Why keep a man in Prague because you might need to send him back to Russia only to refuse to send him back to Russia? It might just be because thousands of Czech citizens, Czech cabinet ministers, and perhaps even Justice Pelikan, are pushing back against the Kremlin’s man in Prague: Czech President Milos Zeman.
The Czech Republic, like some other members of the Central Europe group known as the Visegrad 4 — the others being Hungary, Poland, and Slovakia — has lately been drifting away from the West and getting a lot closer to Russian President Vladimir Putin. Hungarian Prime Minister Viktor Orban is an open admirer of Putin, and has tacked closer to Moscow in recent years; ditto Poland’s lurch toward authoritarianism and away from Brussels.
Now, with a showdown over a street artist, one of the V-4’s wayward flock may be headed back West.
Until 2013, the Czech Republic was openly pro-Western. It supported Ukraine’s efforts to forge closer integration with the European Union, and helped Kiev in its recent energy disputes with Russia. But that year, Milos Zeman was elected president. And that’s when things took something of a turn and revealed a foreign-policy schism in Prague.

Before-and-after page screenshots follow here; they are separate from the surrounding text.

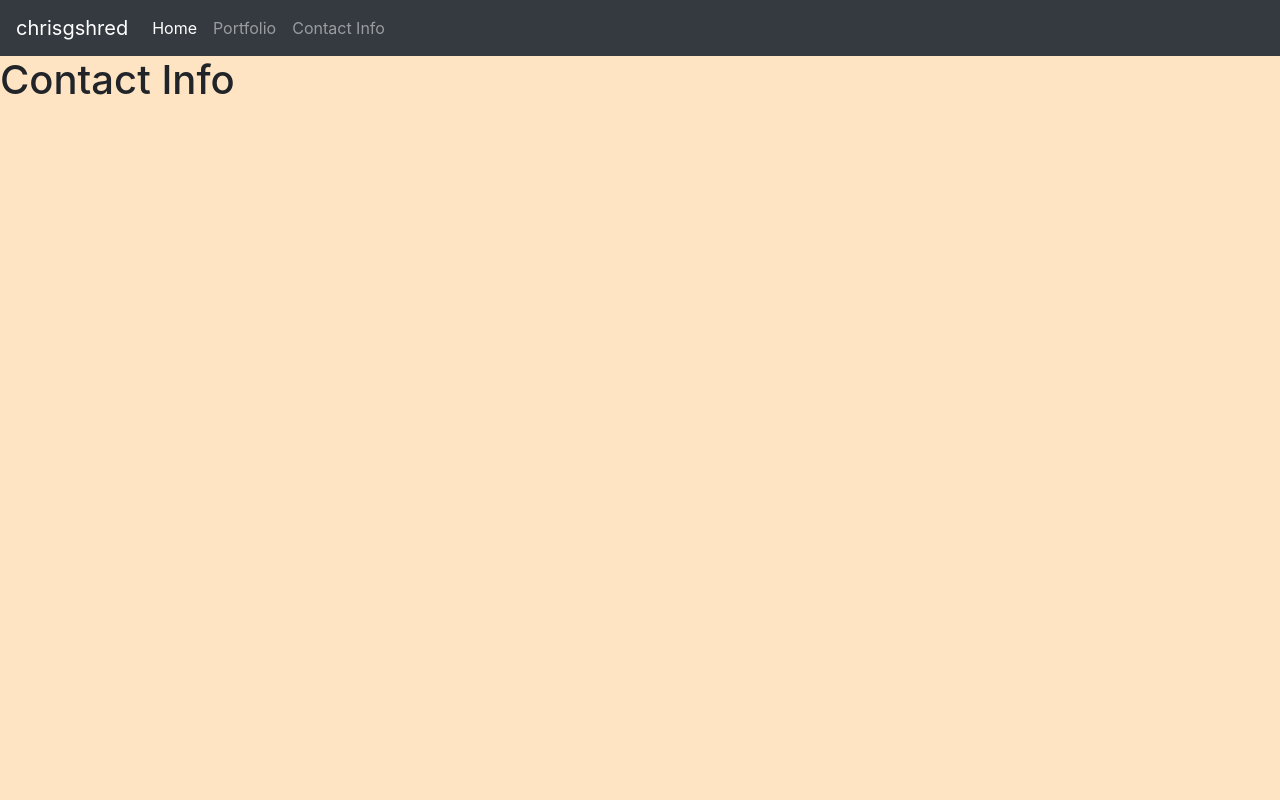
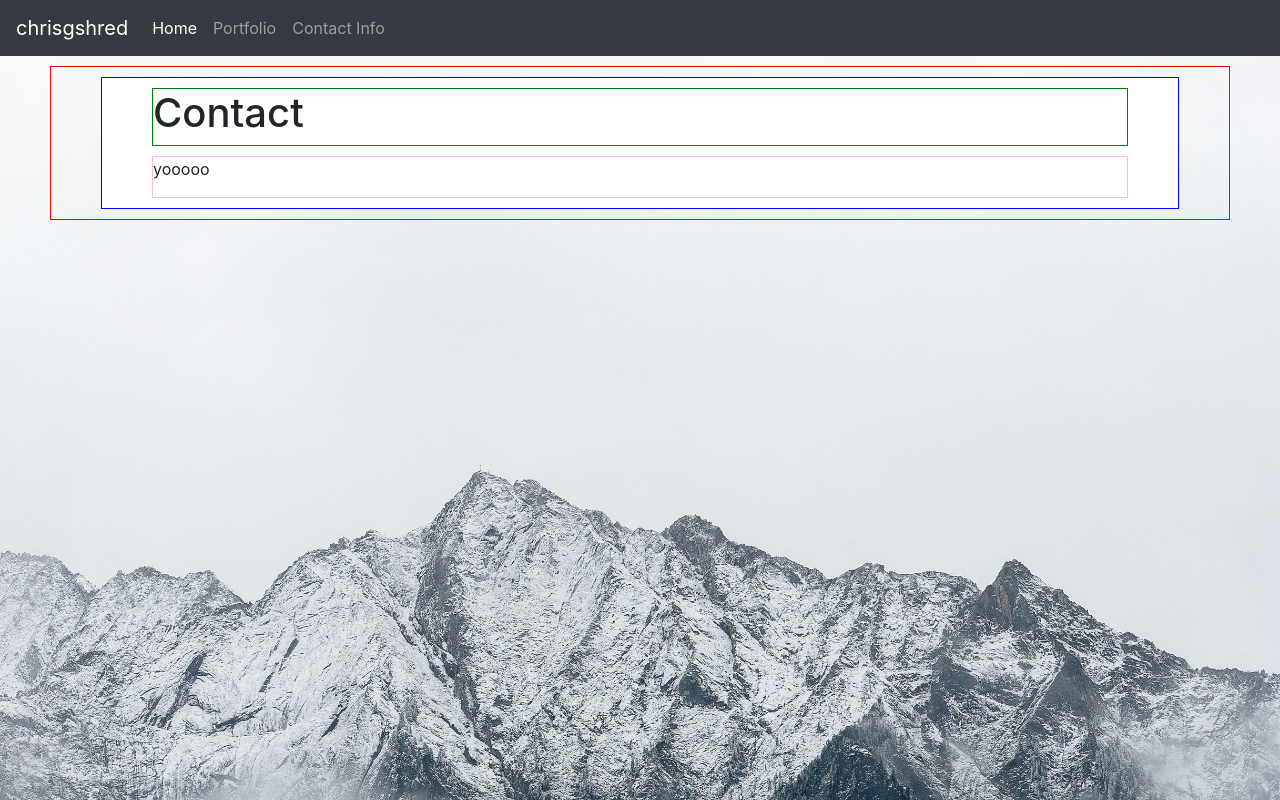
Before and after one commit to chrisgshred/chrisgportfolio, a plain HTML site: page contact.html in a window 1280 px wide. Drawn offline with nearby package versions, Linux system fonts and the light colour scheme; files whose address does not match are found by name.

Commit message:
added background image. created div and border layouts.

```diff
--- a/assets/css/style.css
+++ b/assets/css/style.css
@@ -1 +1,22 @@
-body {background-color: bisque;}
+body {
+    background-color: #fafafa;
+    background-image: url("/Users/chrisg/Desktop/bootcamp/github/chrisgportfolio/assets/images/background.jpeg");
+    background-size: cover;
+}
+.wrapper {
+    border: 1px solid red;
+    margin: 10px 50px 10px 50px;
+}
+.main {
+    border: 1px solid blue;
+    margin: 10px 50px 10px 50px;
+    background-color: white;
+}
+.title {
+    border: 1px solid green;
+    margin: 10px 50px 10px 50px;
+}
+.body {
+    border: 1px solid pink;
+    margin: 10px 50px 10px 50px;
+}
--- a/contact.html
+++ b/contact.html
@@ -1,11 +1,8 @@
 <!doctype html>
 <html lang="en">
   <head>
-    <!-- Required meta tags -->
     <meta charset="utf-8">
     <meta name="viewport" content="width=device-width, initial-scale=1, shrink-to-fit=no">
-
-    <!-- Bootstrap CSS -->
     <link rel="stylesheet" href="https://stackpath.bootstrapcdn.com/bootstrap/4.5.0/css/bootstrap.min.css" integrity="sha384-9aIt2nRpC12Uk9gS9baDl411NQApFmC26EwAOH8WgZl5MYYxFfc+NcPb1dKGj7Sk" crossorigin="anonymous">
     <link rel="stylesheet" href="assets/css/style.css">
     <title>Contact Info</title>
@@ -30,7 +27,16 @@
           </ul>
         </div>
       </nav>
-    <h1>Contact Info</h1>
+      <div class="wrapper">
+        <div class="main">
+          <div class="title">
+            <h1>Contact</h1>
+          </div>
+          <div class="body">
+            <p>yooooo</p>
+          </div>
+        </div>
+      </div>
 
     <!-- Optional JavaScript -->
     <!-- jQuery first, then Popper.js, then Bootstrap JS -->
```
Also changed, not shown: index.html (+50 -2 lines), portfolio.html (+12 -5 lines), assets/images/background.jpeg (added), 2 other files.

Czech Prime Minister Bohuslav Sobotka has been supportive of putting pressure on Russia, including Western sanctions imposed after the invasion of Ukraine. But the president has not. In 2015, Zeman spoke out against sanctions. He also ditched a meeting in which Germany’s Angela Merkel and France’s François Hollande were pleading with Vladimir Putin to stop the fighting in Ukraine; Zeman preferred to smoke cigars with Russian Foreign Minister Sergei Lavrov.

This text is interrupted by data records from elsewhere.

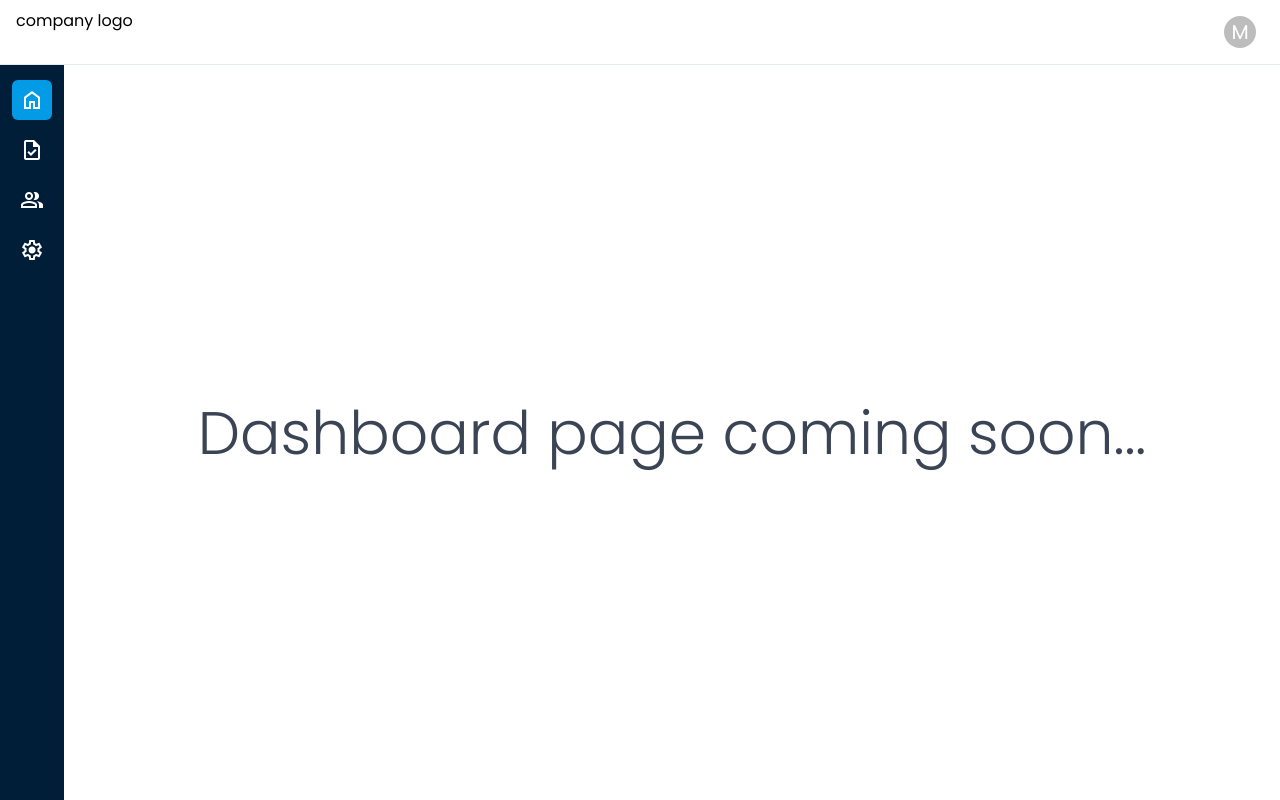
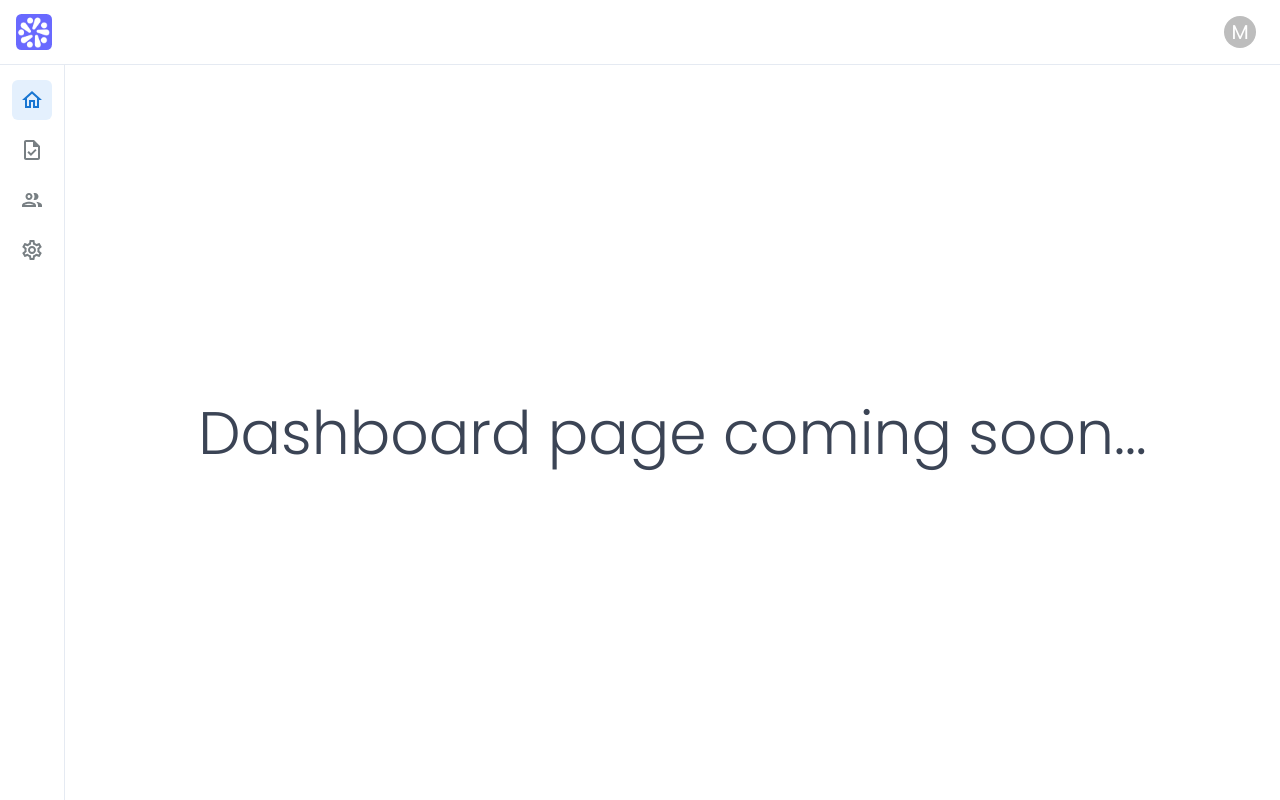
Before and after one commit to koppreshk/getGro-frontend, a React (Vite) app: page /dashboard in a window 1280 px wide. Built offline with nearby package versions, Linux system fonts and the light colour scheme.

Commit message:
feat: change nav bar color

```diff
--- a/src/modules/core/components/navigation-menu.tsx
+++ b/src/modules/core/components/navigation-menu.tsx
@@ -1,14 +1,17 @@
 
 import React from "react";
 import { useLocation, useNavigate } from "react-router-dom";
-import styled from "styled-components";
-import { FlexBox, Icon } from "lib/ui-ux";
+import styled, { css } from "styled-components";
+import { FlexBox } from "lib/ui-ux";
+import { Tooltip } from "@mui/material";
+import { GroupOutlined, HomeOutlined, SettingsOutlined, TaskOutlined } from "@mui/icons-material";
 
 interface IPrimaryOptionProps {
     item: {
-        iconName: string;
+        iconComponent: () => JSX.Element;
         primaryKey: string;
         route: string;
+        title: string;
     }
     selectedMenu: string;
     onMenuOptionClick: React.Dispatch<React.SetStateAction<string>>;
@@ -16,8 +19,9 @@ interface IPrimaryOptionProps {
 
 const MenuWrapper = styled.div`
     width: 64px;
-    background-color: #001e38;
+    background-color: #ffff;
     height: 100%;
+    border-right: 1px solid #E5EAF2;
 `;
 
 const PrimaryOptionsWrapper = styled(FlexBox)`
@@ -25,29 +29,42 @@ const PrimaryOptionsWrapper = styled(FlexBox)`
 `;
 
 const primaryOptions = [{
-    iconName: 'home',
+    iconComponent: () => <HomeOutlined/>,
     primaryKey: 'dashboard',
-    route: 'dashboard'
+    route: 'dashboard',
+    title: 'Dashboard'
 },
 {
-    iconName: 'task',
+    iconComponent: () => <TaskOutlined sx={{}} width='32px' height='32px'/>,
     primaryKey: 'tickets',
-    route: 'tickets'
+    route: 'tickets',
+    title: 'Tickets'
 }, {
-    iconName: 'group',
+    iconComponent: () => <GroupOutlined/>,
     primaryKey: 'customers',
-    route: 'customers'
+    route: 'customers',
+    title: 'Customers'
 }, {
-    iconName: 'settings',
+    iconComponent: () => <SettingsOutlined/>,
     primaryKey: 'settings',
-    route: 'settings'
+    route: 'settings',
+    title: 'Settings'
 }];
 
 const IconWrapper = styled(FlexBox) <{ $isOptionsSelected: boolean }>`
-    background-color: ${({ $isOptionsSelected }) => $isOptionsSelected ? '#039be5' : 'unset'};
+    ${({ $isOptionsSelected }) => $isOptionsSelected ? css`
+    background-color: #e4f0fd;
+    color: #1976d2;
+    /* background-color: rgba(209, 209, 247, .25);
+    color: #6969ff; */
+    `: css`
+    background-color: unset;
+    color: #787f83;
+    `};
     height: 40px;
     width: 40px;
     border-radius: 6px;
+    cursor: pointer;
 `;
 
 export const NavigationMenu = React.memo(() => {
@@ -71,7 +88,7 @@ export const NavigationMenu = React.memo(() => {
 
 const PrimaryOption = React.memo((props: IPrimaryOptionProps) => {
     const { item, selectedMenu, onMenuOptionClick } = props;
-    const { iconName, primaryKey, route } = item;
+    const { iconComponent, primaryKey, route, title } = item;
     const isOptionsSelected = React.useMemo(() => selectedMenu === primaryKey, [primaryKey, selectedMenu]);
     const navigate = useNavigate();
 
@@ -81,8 +98,10 @@ const PrimaryOption = React.memo((props: IPrimaryOptionProps) => {
     }, [navigate, onMenuOptionClick, primaryKey, route]);
 
     return (
-        <IconWrapper $isOptionsSelected={isOptionsSelected} $alignItems="center" $justifyContent="center">
-            <Icon className="material-symbols-outlined" iconName={iconName} onClick={onClick} />
-        </IconWrapper>
+        <Tooltip title={title} arrow placement="right">
+            <IconWrapper $isOptionsSelected={isOptionsSelected} $alignItems="center" $justifyContent="center" onClick={onClick}>
+                {iconComponent()}
+            </IconWrapper>
+        </Tooltip>
     )
 })
--- a/src/modules/core/components/toolbar.tsx
+++ b/src/modules/core/components/toolbar.tsx
@@ -1,6 +1,7 @@
 import { FlexBox } from "lib/ui-ux";
 import styled from "styled-components";
 import { AccountMenu } from "./parts/account-menu";
+import GetGroLogoImg from './../../../assets/png/getgro.io logo.png';
 
 const TopBarWrapper = styled.div`
     width: 100%;
@@ -15,13 +16,18 @@ const TopBar = styled(FlexBox)`
     padding: 8px 16px;
 `;
 
+const GetGroLogo = styled.img`
+    width: 36px;
+    height: 36px;
+    border-radius: 15%;
+`;
 
 export const Toolbar = () => {
     return (
         <TopBarWrapper>
             <TopBar $justifyContent="space-between" $alignItems="stretch">
-                <FlexBox>
-                    <span>company logo</span>
+                <FlexBox $alignItems="center">
+                    <GetGroLogo src={GetGroLogoImg}/>
                 </FlexBox>
                 <FlexBox $justifyContent="flex-end">
                     <AccountMenu/>
--- a/src/themes/styled.d.ts
+++ b/src/themes/styled.d.ts
@@ -16,6 +16,7 @@ declare module 'styled-components' {
       grayVariant4: string,
       grayVariant5: string,
       grayVariant6: string,
+      purple: string,
     },
     semantics: {
       standardBorder: string;
--- a/src/themes/theme-provider.tsx
+++ b/src/themes/theme-provider.tsx
@@ -13,6 +13,7 @@ const defaultTheme: DefaultTheme = {
         grayVariant4: '#CACED5',
         grayVariant5: '#F1F2F4',
         grayVariant6: '#F8F9FA',
+        purple: '#6969ff'
     },
     semantics: {
         standardBorder: '1px solid #E9EBED'
```
Also changed, not shown: src/assets/png/getgro.io logo.png (added).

Zeman repeated his desire to see sanctions lifted as recently as August. One European publication called him to the Kremlin’s Trojan Horse; another suggested that he is being used in Russia’s disinformation (read “propaganda”) campaign.

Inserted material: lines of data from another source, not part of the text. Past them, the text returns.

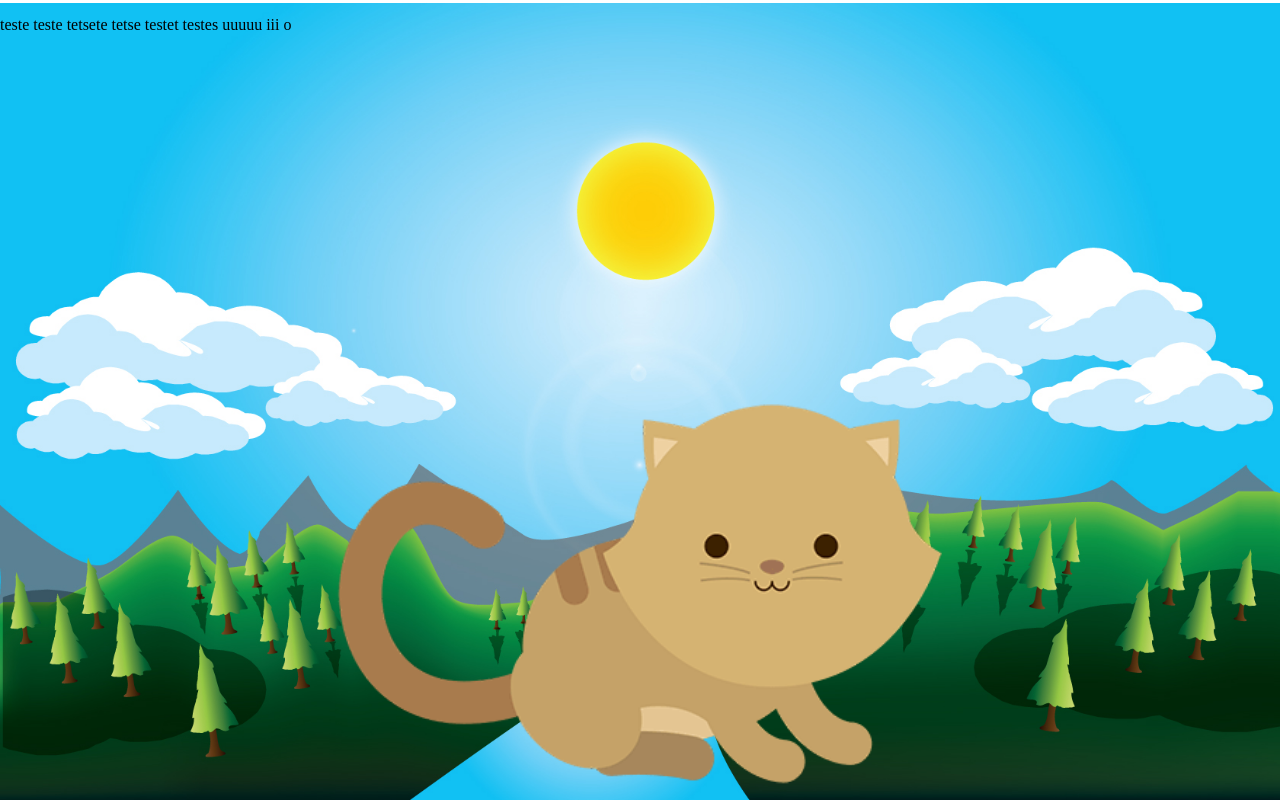
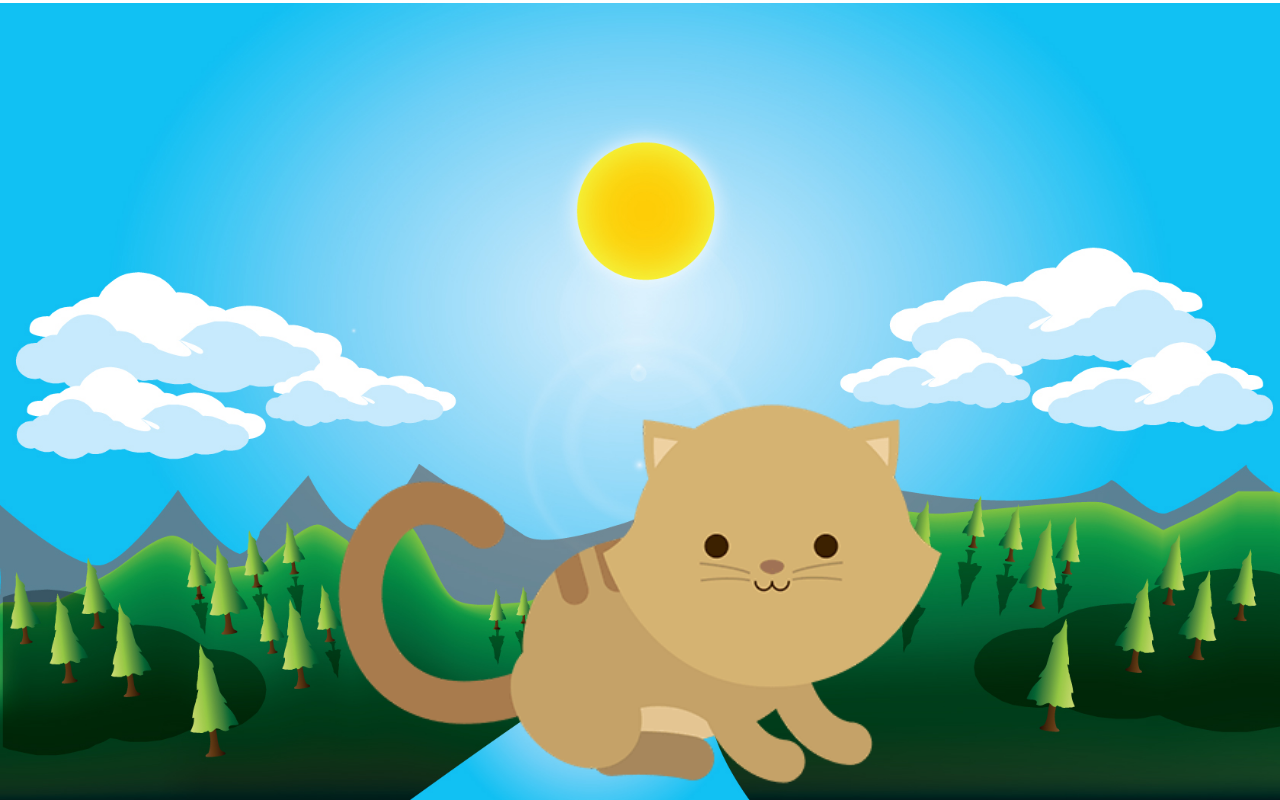
Before and after one commit to YaOliveira/kitten, a plain HTML site: page index.html in a window 1280 px wide. Drawn offline with Linux system fonts and the light colour scheme.

Commit message:
correção de bug

```diff
--- a/index.html
+++ b/index.html
@@ -1,5 +1,6 @@
 <!DOCTYPE html>
 <html lang="en">
+
 <head>
     <meta charset="UTF-8">
     <meta name="viewport" content="width=device-width, initial-scale=1.0">
@@ -7,8 +8,9 @@
     <link rel="stylesheet" href="style.css">
     <title>Kitten</title>
 </head>
+
 <body>
     <section id="kitten"></section>
-    <p>teste teste tetsete tetse testet testes uuuuu iii o</p>
 </body>
+
 </html>
```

Czech ministers began pushing back. In September, Czech counter-intelligence officials said Russia had put in place agents to spread disinformation. And last month, Czech Interior Minister Milan Chovanec announced the government would try to counter what the government viewed as Russian disinformation. “We want to get into every smartphone” to counter propaganda, Chovanec said.
Also late last month, thousands of ordinary Czechs took to the streets of Prague to protest Zeman after accusations that he refused to grant an award to Jiri Brady, a Holocaust survivor, because his nephew, Czech Culture Minister Daniel Herman, met with the Dalai Lama. (Zeman has landed like a cannonball in Czech politics: in addition to being pro-Russia, he is also pro-China.)
Zeman will stay in office until the next presidential election in 2018. Perhaps, though, in refusing to extradite Vorotnikov, the judiciary will join the government ministers and thousands of Czech citizens in pushing back against their president’s pro-Russian adventure.
Photo credit: SERGEI CHIRIKOV/AFP/Getty Images